I belong to the north-western part of the Islamic Republic of Pakistan, in the province of Khyber Pakhtunkhwa. For the first time in the history of the province an amazing event occurred in July.
An interfaith youth camp took place which was arranged by the Diocese of Peshawar. The young people belonging to four different communities of the province, Christians, Sikhs, Hindus and Muslims came under one roof for five days.
There were six females and six males from each religious community. The aim of the camp was to remind ourselves that, although we all belong to different religious communities, we are part of one Pakistani nation and we must promote peaceful co-existence and work together for the prosperity of our country.
The first day of the camp was full of edginess; everyone was reserved and full of doubts. For most of them it was the first time they had had an opportunity to meet and interact outside their religious communities. But almost by the next day, all of them become more like a family than friends.
During the camp, they learned to work together, find solutions to different issues faced and be a source of encouragement for each other. I think the best part about camp for me was when all the young people would sit at table for lunch and dinner and break bread together. It was a life-changing experience for us all.

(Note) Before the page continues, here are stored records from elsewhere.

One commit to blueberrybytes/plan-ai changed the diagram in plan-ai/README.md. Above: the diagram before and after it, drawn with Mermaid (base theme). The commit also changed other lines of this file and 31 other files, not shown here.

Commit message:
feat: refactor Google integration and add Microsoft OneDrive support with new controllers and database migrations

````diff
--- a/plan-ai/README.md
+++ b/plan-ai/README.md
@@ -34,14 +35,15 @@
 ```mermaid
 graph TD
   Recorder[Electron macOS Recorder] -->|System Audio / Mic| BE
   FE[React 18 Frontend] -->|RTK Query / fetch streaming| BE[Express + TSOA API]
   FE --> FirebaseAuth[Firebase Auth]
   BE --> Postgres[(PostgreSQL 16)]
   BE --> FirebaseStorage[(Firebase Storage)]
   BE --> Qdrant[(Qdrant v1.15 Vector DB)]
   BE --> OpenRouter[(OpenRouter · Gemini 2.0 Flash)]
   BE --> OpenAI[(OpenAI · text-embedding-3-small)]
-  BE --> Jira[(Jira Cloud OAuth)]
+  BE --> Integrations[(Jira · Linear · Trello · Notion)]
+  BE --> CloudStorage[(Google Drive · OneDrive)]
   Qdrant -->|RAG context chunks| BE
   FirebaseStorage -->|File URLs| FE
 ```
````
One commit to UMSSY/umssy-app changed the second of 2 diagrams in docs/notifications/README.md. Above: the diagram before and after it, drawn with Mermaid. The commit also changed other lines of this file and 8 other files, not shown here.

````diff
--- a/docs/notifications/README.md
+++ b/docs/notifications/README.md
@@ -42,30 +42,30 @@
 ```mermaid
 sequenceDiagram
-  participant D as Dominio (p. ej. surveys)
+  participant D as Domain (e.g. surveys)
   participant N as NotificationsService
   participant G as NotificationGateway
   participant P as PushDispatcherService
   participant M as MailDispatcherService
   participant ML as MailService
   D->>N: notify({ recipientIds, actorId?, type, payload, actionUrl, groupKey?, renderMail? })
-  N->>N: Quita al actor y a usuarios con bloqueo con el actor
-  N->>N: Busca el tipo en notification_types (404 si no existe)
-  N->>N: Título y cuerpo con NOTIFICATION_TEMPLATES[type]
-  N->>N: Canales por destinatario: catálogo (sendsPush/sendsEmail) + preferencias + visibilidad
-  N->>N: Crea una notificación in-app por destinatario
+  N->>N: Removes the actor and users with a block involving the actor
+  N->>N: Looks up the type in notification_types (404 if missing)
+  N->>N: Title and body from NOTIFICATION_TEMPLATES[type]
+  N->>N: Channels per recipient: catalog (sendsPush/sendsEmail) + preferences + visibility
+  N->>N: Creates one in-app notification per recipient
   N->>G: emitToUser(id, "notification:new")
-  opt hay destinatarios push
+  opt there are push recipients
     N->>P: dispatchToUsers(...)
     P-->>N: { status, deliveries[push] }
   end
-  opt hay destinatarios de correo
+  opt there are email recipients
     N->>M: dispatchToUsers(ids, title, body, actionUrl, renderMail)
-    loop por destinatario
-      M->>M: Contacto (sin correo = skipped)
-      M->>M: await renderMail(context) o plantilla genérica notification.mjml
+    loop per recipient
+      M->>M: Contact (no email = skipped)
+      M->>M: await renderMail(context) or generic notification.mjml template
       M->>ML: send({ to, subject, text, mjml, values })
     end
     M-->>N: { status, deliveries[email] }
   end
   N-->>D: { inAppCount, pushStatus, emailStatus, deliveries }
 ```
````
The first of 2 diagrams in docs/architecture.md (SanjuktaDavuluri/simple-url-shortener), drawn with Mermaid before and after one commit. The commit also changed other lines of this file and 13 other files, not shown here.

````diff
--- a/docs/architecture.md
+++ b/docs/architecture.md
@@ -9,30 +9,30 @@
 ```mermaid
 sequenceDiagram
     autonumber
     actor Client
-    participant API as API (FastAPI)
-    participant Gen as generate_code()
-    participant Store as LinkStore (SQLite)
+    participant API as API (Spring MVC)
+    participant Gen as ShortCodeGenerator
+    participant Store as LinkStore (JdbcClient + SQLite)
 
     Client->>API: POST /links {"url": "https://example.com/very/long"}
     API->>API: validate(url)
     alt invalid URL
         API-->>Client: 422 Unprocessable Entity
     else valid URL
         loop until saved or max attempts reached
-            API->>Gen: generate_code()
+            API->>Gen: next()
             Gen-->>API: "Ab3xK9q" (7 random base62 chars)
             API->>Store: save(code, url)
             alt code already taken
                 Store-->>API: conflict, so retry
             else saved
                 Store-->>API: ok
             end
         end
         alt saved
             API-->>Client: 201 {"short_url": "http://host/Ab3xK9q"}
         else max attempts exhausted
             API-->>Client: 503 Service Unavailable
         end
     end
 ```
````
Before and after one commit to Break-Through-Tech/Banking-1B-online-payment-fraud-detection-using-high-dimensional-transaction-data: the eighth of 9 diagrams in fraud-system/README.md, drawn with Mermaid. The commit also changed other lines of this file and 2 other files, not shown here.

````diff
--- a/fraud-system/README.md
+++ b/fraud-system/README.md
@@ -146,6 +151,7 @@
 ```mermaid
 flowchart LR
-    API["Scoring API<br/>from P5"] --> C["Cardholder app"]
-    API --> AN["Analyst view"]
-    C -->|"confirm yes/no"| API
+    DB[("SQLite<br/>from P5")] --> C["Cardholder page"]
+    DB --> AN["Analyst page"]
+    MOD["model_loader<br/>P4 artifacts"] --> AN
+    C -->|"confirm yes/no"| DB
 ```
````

Every day a festival was celebrated in the evening: Diwali (a Sikh festival), Eid (a Muslim festival), Holi (a Hindu festival) and then Christmas. And on the last day we celebrated Pakistan day! Truly I saw before me this beautiful phenomenon of strangers from different faiths coming together with friendships being established that would last a lifetime! The best comment of the camp for me was “how it appears to be a religious minority in the majority community”, this was a comment by a Muslim participant. He said here we 12 Muslims are minority.
The Diocese of Peshawar, Church of Pakistan, has taken this approach to involve the young people from the different beliefs -- in other words, our future leaders -- to work together for a more tolerant society. When the young people from the different religious communities start respecting each other, they start standing up for the rights of one another. This will strengthen their identity; they will recognize their important position in the society. They will pave the road for peaceful coexistence.
Khushbakht Peters is an eye surgeon from the diocese of Peshawar in Pakistan.